What is expected: Return each line of the listing in which the word "section" appears.

Data for review:
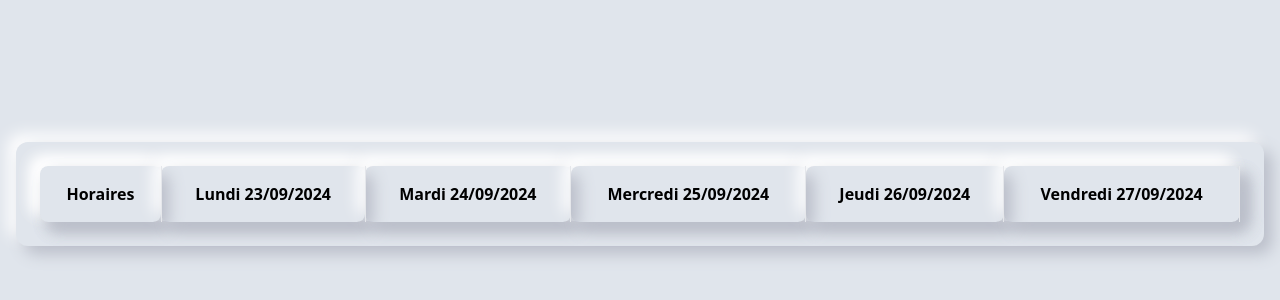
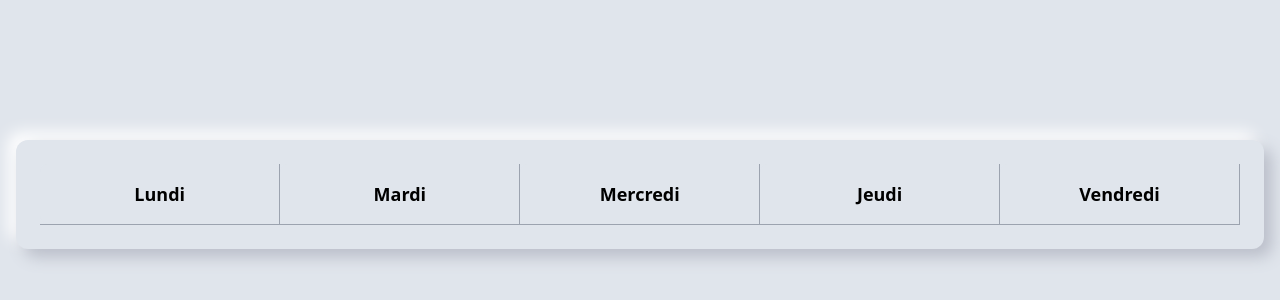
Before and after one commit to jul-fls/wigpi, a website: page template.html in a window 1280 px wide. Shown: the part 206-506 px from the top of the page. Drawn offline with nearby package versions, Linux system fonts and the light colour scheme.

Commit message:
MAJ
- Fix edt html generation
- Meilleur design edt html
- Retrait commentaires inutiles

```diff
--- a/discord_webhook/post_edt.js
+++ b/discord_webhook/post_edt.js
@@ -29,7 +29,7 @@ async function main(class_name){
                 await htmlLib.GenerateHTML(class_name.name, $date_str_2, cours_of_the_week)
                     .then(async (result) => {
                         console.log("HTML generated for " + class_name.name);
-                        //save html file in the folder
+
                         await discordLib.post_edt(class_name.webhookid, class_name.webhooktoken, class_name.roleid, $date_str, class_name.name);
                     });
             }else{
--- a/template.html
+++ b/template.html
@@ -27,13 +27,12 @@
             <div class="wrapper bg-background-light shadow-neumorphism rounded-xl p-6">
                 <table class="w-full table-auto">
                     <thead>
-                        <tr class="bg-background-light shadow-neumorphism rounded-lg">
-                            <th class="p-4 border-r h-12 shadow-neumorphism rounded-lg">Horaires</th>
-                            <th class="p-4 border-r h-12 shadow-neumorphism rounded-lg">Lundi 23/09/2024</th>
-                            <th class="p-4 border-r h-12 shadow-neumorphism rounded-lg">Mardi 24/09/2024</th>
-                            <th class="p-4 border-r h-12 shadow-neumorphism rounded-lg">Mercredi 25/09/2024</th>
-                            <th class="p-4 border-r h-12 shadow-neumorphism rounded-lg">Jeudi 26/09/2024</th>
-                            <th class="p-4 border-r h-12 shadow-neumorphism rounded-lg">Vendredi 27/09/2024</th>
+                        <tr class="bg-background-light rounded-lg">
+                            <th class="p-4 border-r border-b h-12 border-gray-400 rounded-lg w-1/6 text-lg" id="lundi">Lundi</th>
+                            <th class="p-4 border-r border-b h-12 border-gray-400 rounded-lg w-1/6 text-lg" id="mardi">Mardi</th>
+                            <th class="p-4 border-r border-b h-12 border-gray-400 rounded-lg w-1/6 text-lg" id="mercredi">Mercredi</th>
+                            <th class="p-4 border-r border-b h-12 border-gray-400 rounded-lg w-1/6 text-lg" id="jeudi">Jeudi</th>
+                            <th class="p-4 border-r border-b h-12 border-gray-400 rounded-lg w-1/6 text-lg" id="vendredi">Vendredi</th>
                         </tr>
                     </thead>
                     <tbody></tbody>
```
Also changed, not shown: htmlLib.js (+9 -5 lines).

==

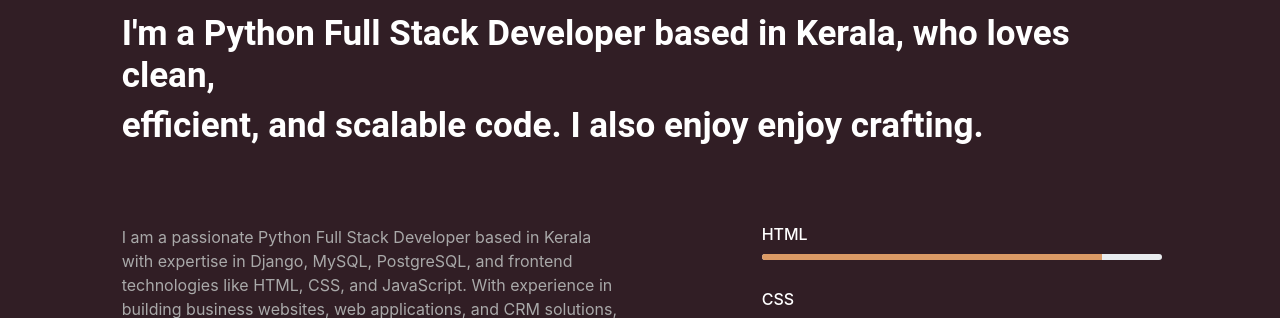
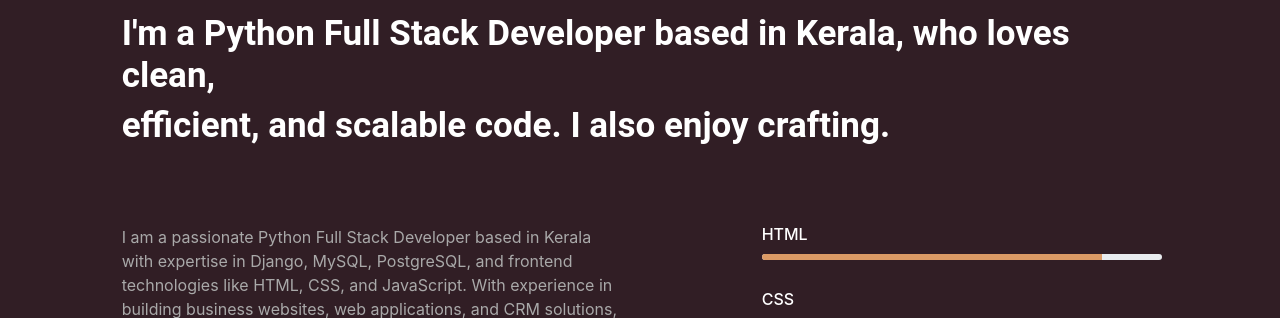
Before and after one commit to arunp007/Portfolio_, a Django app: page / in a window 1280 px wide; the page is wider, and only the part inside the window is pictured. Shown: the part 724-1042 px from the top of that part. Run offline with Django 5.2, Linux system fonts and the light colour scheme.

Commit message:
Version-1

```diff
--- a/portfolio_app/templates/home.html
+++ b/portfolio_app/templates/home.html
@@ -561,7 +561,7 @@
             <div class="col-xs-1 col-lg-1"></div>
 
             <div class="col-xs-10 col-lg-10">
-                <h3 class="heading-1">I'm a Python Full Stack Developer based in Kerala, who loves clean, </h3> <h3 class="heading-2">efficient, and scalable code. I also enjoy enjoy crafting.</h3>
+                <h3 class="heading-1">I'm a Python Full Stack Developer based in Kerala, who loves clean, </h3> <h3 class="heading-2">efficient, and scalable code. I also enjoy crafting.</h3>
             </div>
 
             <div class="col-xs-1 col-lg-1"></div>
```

...

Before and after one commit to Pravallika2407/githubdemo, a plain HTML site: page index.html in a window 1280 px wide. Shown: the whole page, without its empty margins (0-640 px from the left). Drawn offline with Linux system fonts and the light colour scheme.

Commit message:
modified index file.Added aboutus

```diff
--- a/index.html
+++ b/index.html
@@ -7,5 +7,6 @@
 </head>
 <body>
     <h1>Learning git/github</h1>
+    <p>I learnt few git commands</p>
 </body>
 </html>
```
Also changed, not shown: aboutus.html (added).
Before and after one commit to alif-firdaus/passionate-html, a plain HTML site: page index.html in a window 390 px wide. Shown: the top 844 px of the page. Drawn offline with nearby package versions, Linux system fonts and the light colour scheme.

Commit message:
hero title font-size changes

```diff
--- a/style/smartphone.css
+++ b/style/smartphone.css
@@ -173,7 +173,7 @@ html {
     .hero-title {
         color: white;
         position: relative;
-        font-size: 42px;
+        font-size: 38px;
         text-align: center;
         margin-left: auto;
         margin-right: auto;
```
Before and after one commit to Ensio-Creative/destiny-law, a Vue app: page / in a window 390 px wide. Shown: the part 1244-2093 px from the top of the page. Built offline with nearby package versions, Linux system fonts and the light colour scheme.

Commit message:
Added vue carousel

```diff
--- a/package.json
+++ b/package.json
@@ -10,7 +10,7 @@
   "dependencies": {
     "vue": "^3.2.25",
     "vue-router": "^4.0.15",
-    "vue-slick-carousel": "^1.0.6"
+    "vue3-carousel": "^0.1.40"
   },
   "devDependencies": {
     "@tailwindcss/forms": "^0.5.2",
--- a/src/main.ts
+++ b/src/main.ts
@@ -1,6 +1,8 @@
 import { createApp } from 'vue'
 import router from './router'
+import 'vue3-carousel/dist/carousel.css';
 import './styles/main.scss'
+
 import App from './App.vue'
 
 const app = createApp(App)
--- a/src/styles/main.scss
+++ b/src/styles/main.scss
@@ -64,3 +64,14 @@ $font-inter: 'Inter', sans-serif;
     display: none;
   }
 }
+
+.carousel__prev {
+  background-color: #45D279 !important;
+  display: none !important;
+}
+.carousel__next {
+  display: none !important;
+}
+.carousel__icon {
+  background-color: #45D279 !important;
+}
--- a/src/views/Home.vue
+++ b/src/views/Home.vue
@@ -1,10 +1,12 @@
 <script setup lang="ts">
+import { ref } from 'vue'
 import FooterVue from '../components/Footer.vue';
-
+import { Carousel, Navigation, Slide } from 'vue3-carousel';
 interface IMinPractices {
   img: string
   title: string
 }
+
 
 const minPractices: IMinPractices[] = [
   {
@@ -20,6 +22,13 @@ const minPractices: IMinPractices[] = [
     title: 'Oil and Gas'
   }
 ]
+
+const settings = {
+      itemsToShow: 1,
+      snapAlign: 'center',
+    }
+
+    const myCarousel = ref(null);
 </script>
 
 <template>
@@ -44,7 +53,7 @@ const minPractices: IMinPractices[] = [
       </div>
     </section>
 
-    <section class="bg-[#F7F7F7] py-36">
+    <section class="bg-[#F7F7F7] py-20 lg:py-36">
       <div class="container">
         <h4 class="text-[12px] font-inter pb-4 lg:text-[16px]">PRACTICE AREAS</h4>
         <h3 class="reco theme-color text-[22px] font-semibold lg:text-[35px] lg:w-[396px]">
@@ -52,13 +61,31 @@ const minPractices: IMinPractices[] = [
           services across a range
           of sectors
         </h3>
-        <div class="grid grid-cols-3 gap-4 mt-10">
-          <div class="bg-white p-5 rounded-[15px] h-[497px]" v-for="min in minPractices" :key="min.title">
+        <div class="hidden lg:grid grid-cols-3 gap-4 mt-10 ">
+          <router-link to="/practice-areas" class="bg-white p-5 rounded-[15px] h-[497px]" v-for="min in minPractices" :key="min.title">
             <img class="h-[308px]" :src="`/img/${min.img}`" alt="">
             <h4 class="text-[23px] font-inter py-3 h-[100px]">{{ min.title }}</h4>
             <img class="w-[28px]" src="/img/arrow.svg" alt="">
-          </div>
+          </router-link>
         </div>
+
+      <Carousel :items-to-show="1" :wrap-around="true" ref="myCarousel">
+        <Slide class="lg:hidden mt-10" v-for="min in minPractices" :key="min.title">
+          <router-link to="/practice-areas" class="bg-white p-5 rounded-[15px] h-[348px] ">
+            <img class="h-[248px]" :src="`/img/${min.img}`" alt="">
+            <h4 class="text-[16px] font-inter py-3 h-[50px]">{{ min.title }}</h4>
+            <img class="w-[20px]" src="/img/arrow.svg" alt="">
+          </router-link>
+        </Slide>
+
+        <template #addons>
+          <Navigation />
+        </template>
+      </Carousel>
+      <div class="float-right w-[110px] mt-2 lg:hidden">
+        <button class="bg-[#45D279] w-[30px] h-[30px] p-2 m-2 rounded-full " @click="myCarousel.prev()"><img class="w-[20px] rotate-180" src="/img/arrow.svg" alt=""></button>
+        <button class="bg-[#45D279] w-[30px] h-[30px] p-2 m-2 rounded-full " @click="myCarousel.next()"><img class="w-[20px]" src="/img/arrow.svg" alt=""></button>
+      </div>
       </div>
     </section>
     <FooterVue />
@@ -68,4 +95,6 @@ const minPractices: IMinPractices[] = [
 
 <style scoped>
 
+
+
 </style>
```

Reply:
     </section>
-    <section class="bg-[#F7F7F7] py-36">
+    <section class="bg-[#F7F7F7] py-20 lg:py-36">
     </section>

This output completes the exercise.